No problem... no problem, the Thai people are pretty laid back, so when I got into class all my students were there, no one seemed upset. Almost all my students work at the local Petroleum processing plant, the electric company, or a manufacturing plant. Most are literally blue-colar workers, wearing uniforms with their names on them. I started by introducing myself and said they could ask any questions they wanted - a dangerous gambit - but they're an elementary class... how bad could it be? Oh lordy. So they start by asking where I come from, am I married, why did I choose Thailand, what did I study at University, etc. Their English is actually really fluent... not perfectly accurate, but they communicated well. And then, one of the guys asks me - "Why are you so beautiful?" =O The guys laughed and I said "Because my mother is very beautiful." And the other guys were like "You look lovely." and I was like "Where did you learn this stuff?"
When I started to take attendance it became clear that I had the wrong info card for the class.... and had prepared the entirely wrong lesson. =( Roll with the punches, roll with the punches. I scrapped the book and decided to just talk to them. I had them start by introducing themselves. But I could soon tell that half the class was completely checked out - so I told them to ask each other questions. The first question to pop up? "How many girlfriends do you have?" LOL. Eventually the guys told me that hey all knew each other really well, so I had them introduce each other...and things just went out of control from there. I mean, with one guy they said he played football (soccer) really well, but there was a lot of "He has many many girlfriends." "He really likes beautiful women." and with one of them it was "He's a smooth talker." and they all started immitating him on the phone to women "You look so lovely." "Hello beautiful..." "oh baby, I love you so much." and I just bust up. I completely disolved into giggles. And then of course they'd laugh at me, and I'd start laughing again. All through class I'd look at the guy and just start giggling again. Not the most professional start to this class.

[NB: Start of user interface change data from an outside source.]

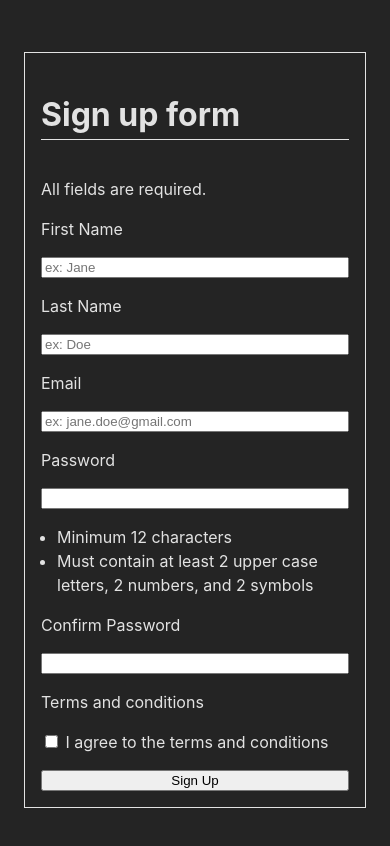
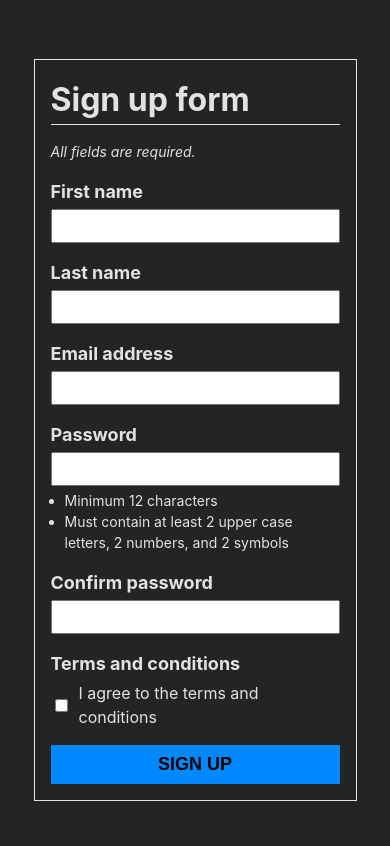
Before and after one commit to blabash/SpringerNatureAssignment, a React (Vite) app: page / in a window 390 px wide. Shown: the top 846 px of the page. Built offline with nearby package versions, Linux system fonts and the light colour scheme.

Commit message:
Add mobile layoout and spacing

```diff
--- a/src/App.scss
+++ b/src/App.scss
@@ -5,6 +5,16 @@
 *::before,
 *::after {
   box-sizing: border-box;
+}
+
+h1,
+h2,
+h3 {
+  margin: 0;
+}
+
+button {
+  border-style: none;
 }
 
 ul,
@@ -22,12 +32,19 @@ img {
 
 :root {
   --color-primary: rgba(255, 255, 255, 0.87);
+  --color-secondary: oklch(62% 0.3 240); // newer unit that allows for increased contrast against font colors
+  --color-placeholder: rgba(255, 255, 255, 0.57);
 
-  --padding-1x: 1em;
+  --spacing-quarter: .25em;
+  --spacing-half: .5em;
+  --spacing-1: 1em;
+
+  --font-size-large: 112.5%; // 18px
+  --font-size-small: 87.5%; // 14px
+  --font-weight-heavy: 700;
 
   font-family: Inter, system-ui, Avenir, Helvetica, Arial, sans-serif;
   line-height: 1.5;
-  font-weight: 400;
 
   color-scheme: light dark;
   color: var(--color-primary);
@@ -41,6 +58,20 @@ img {
   -webkit-text-size-adjust: 100%;
 }
 
+/* ========== Utility ========== */
+
+.flex-row {
+  display: flex;
+  align-items: center;
+  gap: var(--spacing-half);
+}
+
+.flex-col {
+  display: flex;
+  flex-direction: column;
+  gap: var(--spacing-quarter);
+}
+
 /* ========== Typography ========== */
 
 
@@ -52,32 +83,64 @@ img {
   place-items: center;
 }
 
-.main-container {
+.form-container {
   display: grid;
   grid-auto-flow: row;
-  width: min(45ch, 100% - 2rem);
-  padding: var(--padding-1x);
+  gap: var(--spacing-1);
+  width: min(32ch, 100% - 2rem);
+  padding: var(--spacing-1);
   border: 1px solid var(--color-primary);
 }
 
-.form-container {
+.inputs-container {
   display: grid;
   grid-auto-flow: row;
-  gap: var(--padding-1x);
+  gap: var(--spacing-1);
 }
 
 /* ========== Elements ========== */
 
-h1 {
+input[type='checkbox'] {
+  accent-color: var(--color-secondary);
+}
+
+/* ========== Components ========== */
+
+.form__title {
   border-bottom: 1px solid var(--color-primary);
 }
 
+.form__description {
+  font-size: var(--font-size-small);
+}
 
+.form__label {
+  font-size: var(--font-size-large);
+  font-weight: var(--font-weight-heavy);
+}
 
-/* ========== Components ========== */
+.form__input {
+  font-size: var(--font-size-small);
+  display: block;
+  width: 100%;
+  padding: var(--spacing-half);
+}
+
+.form__input::placeholder {
+  color: var(--color-placeholder);
+}
 
 .form__password-reqs {
-  margin-left: var(--padding-1x)
+  font-size: var(--font-size-small);
+  margin-left: var(--spacing-1)
+}
+
+.form__submit-btn {
+  font-size: var(--font-size-large);
+  font-weight: var(--font-weight-heavy);
+  text-transform: uppercase;
+  padding: var(--spacing-half);
+  background-color: var(--color-secondary);
 }
 
 /* ========== Media Queries ========== */
@@ -87,3 +150,6 @@ h1 {
 
 /* desktop */
 @media (min-width: 821px) {}
+
+// Todo
+// add pattern to password
--- a/src/components/SignUpForm.tsx
+++ b/src/components/SignUpForm.tsx
@@ -6,28 +6,42 @@ export const SignUpForm = (props: Props) => {
   const handleSubmit = () => {};
 
   return (
-    <main className="main-container">
-      <h1>Sign up form</h1>
-      <p>All fields are required.</p>
-      <form className="form-container" onSubmit={handleSubmit}>
-        <label htmlFor="first-name">First Name</label>
+    <main className="form-container">
+      <h1 className="form__title">Sign up form</h1>
+      <em className="form__description">All fields are required.</em>
+      <form className="inputs-container" onSubmit={handleSubmit}>
+        <div className="flex-col">
+          <label className="form__label" htmlFor="first-name">
+            First name
+          </label>
           <input
+            className="form__input"
             type="text"
             name="name"
             id="first-name"
             placeholder="ex: Jane"
             required
           />
-        <label htmlFor="last-name">Last Name</label>
+        </div>
+        <div className="flex-col">
+          <label className="form__label" htmlFor="last-name">
+            Last name
+          </label>
           <input
+            className="form__input"
             type="text"
             name="name"
             id="last-name"
             placeholder="ex: Doe"
             required
           />
-        <label htmlFor="email">Email</label>
+        </div>
+        <div className="flex-col">
+          <label className="form__label" htmlFor="email">
+            Email address
+          </label>
           <input
+            className="form__input"
             type="email"
             name="email"
             id="email"
@@ -35,8 +49,13 @@ export const SignUpForm = (props: Props) => {
             pattern="[a-z0-9._%+\-]+@[a-z0-9.\-]+\.[a-z]{2,}$"
             required
           />
-        <label htmlFor="password">Password</label>
+        </div>
+        <div className="flex-col">
+          <label className="form__label" htmlFor="password">
+            Password
+          </label>
           <input
+            className="form__input"
             type="password"
             name="password"
             id="password"
@@ -46,22 +65,42 @@ export const SignUpForm = (props: Props) => {
           <ul className="form__password-reqs">
             <li>Minimum 12 characters</li>
             <li>
-            Must contain at least 2 upper case letters, 2 numbers, and 2 symbols
+              Must contain at least 2 upper case letters, 2 numbers, and 2
+              symbols
             </li>
           </ul>
-        <label htmlFor="confirm-password">Confirm Password</label>
-        <input type="password" name="password" id="confirm-password" required />
-        <label htmlFor="terms-conditions">Terms and conditions</label>
-        <label htmlFor="terms-conditions">
+        </div>
+        <div className="flex-col">
+          <label className="form__label" htmlFor="confirm-password">
+            Confirm password
+          </label>
+          <input
+            className="form__input"
+            type="password"
+            name="password"
+            id="confirm-password"
+            required
+          />
+        </div>
+        <div className="flex-col">
+          <label className="form__label" htmlFor="terms-conditions">
+            Terms and conditions
+          </label>
+          <div className="flex-row">
             <input
               type="checkbox"
               name="terms-conditions"
               id="terms-conditions"
               required
-          />{" "}
+            />
+            <label htmlFor="terms-conditions">
               I agree to the terms and conditions
             </label>
-        <button type="submit">Sign Up</button>
+          </div>
+        </div>
+        <button className="form__submit-btn" type="submit">
+          Sign Up
+        </button>
       </form>
     </main>
   );
```
Lines whose indentation alone changed are shown as unchanged.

Eventually I had them crack open the book, and we very loosely followed a couple of the activities. Mostly we had a roundtable discussion about Starbucks' business plan, and the pros & cons of mega-marts like Carrefour & Walmart. More of a business discussion than any kind of grammar lesson... but I'll call it a 'freer practice fluency exercise' and call it good. Next week I will at least know what to plan for. I told them I'd make them work really hard.... but I really don't think they believed me.
So overall today was good. But I'm a little freaked out about tomorrow. I don't know what to expect from Bangkok - I've heard that it's hot & dirty & crowded... not my favorite things. Plus there's the whole travel time and switching trains and waiting for who knows how long in the immigration office. None of it sounds fun. But I've also heard there's a giant mall where I can get any kind of western food that I want. So I might just camp out there for an hour or two being farang-girl eating any kind of cheese type food I can get my hands on, and that's as much 'sight seeing' as I have planned.
I don't know, sometimes I feel like the worst tourist, I really haven't explored as much of Thailand as one might expect for having been here for over a month. I barely know any Thai, and really haven't been all that adventurous with regards to eating new foods or talking to new people. I'm experiencing a lot of new things for me, but I feel like I've barely scratched the surface of what kinds of experiences one *can* have here. But then I think... do I really want to be a tourist? Or do I want to experience life in another culture? Because I feel like I'm doing that - as authentically as I can.